On Cactus, his fourth record, François Bourassa's piano trio becomes a quartet with the addition of saxophonist André Leroux. Leroux adds a lot of spice by playing some spirited solos that utilize the full range of his instrument, occasionally venturing into extended techniques to achieve the maximum effect of overtones and underblown delicacy. The pieces on Cactus where Leroux lends his horn are certainly the finest on the record.

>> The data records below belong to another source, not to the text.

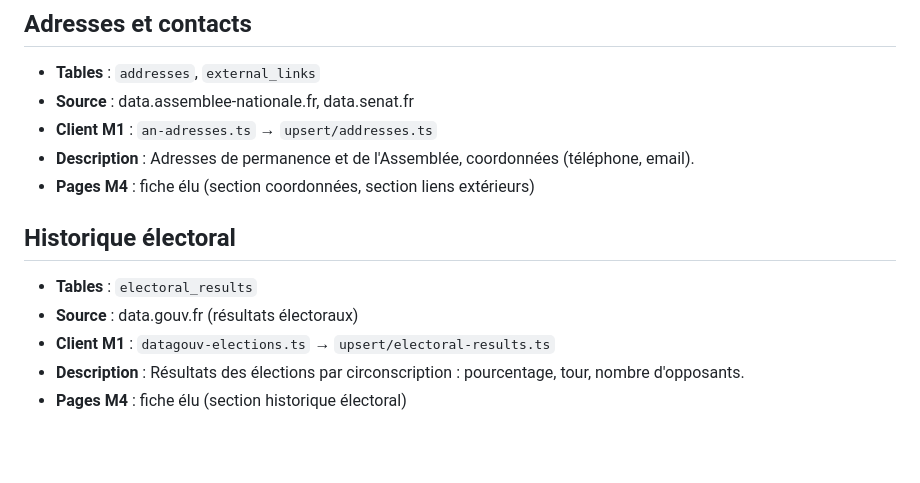
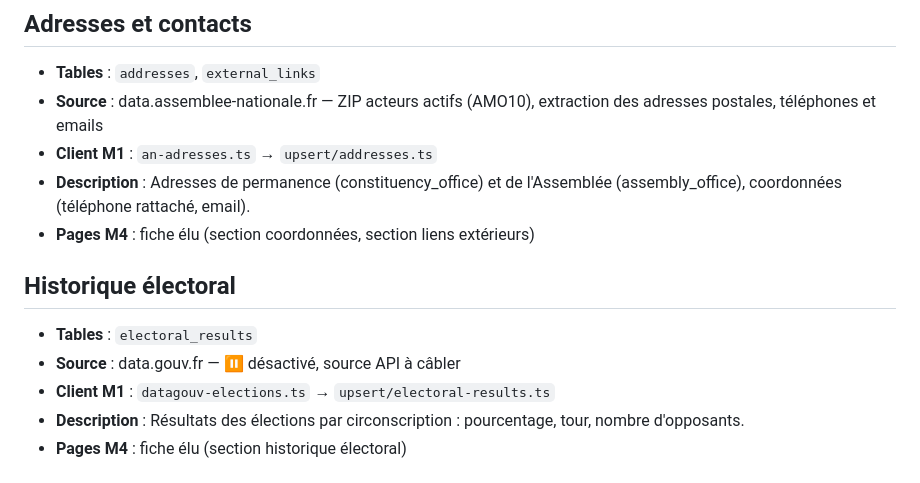
Before and after one commit to MathRobin/elupedia, a Markdown page: docs/DOMAINS.md, the part around one of its changes. Rendered like a GitHub page; blank space fills up the shorter version.

```diff
--- a/docs/DOMAINS.md
+++ b/docs/DOMAINS.md
@@ -68,15 +68,15 @@ Cartographie des domaines couverts par Elupedia, avec les tables DB et sources a
 ## Adresses et contacts
 
 - **Tables** : `addresses`, `external_links`
-- **Source** : data.assemblee-nationale.fr, data.senat.fr
+- **Source** : data.assemblee-nationale.fr — ZIP acteurs actifs (AMO10), extraction des adresses postales, téléphones et emails
 - **Client M1** : `an-adresses.ts` → `upsert/addresses.ts`
-- **Description** : Adresses de permanence et de l'Assemblée, coordonnées (téléphone, email).
+- **Description** : Adresses de permanence (constituency_office) et de l'Assemblée (assembly_office), coordonnées (téléphone rattaché, email).
 - **Pages M4** : fiche élu (section coordonnées, section liens extérieurs)
 
 ## Historique électoral
 
 - **Tables** : `electoral_results`
-- **Source** : data.gouv.fr (résultats électoraux)
+- **Source** : data.gouv.fr — ⏸ désactivé, source API à câbler
 - **Client M1** : `datagouv-elections.ts` → `upsert/electoral-results.ts`
 - **Description** : Résultats des élections par circonscription : pourcentage, tour, nombre d'opposants.
 - **Pages M4** : fiche élu (section historique électoral)
```
Also changed, not shown: other parts of docs/DOMAINS.md (+9 -9 lines), docs/ARCHITECTURE.md (+28 -27 lines).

Otherwise, the Bourassa trio suffers from a problem common to many piano triosthe pianist often does not allow enough space for the other players. For example, on the first track, Bourassa repeatedly uses his left hand to emphasize bass notes. The bassist deserves this territory. Bassist Guy Boisvert, an otherwise sensitive and understated player, frequently retires into the leftover space and occasionally finds nothing left. Repeated unison lines and retreats to the root just don't do Boisvert justice. His walking basslines and rare jaunts into solo territory demonstrate his proficiency on his instrument, but a lot of the time you have to make a special effort to hear him play. And because drummer Yves Boisvert mostly plays a role protecting the beat and adding occasional secondary accents, the trio ends up sounding somewhat superfluous. In a solo setting, François Bourassa might be able to make a poignant statement. But there's just not enough interplay on Cactus to justify a full trio.
Cactus Erectus; Le Tunnel; Chambrette; A Bientot Maurice; Mes Espadilles; Groove Racinesque; Par Tons Lents.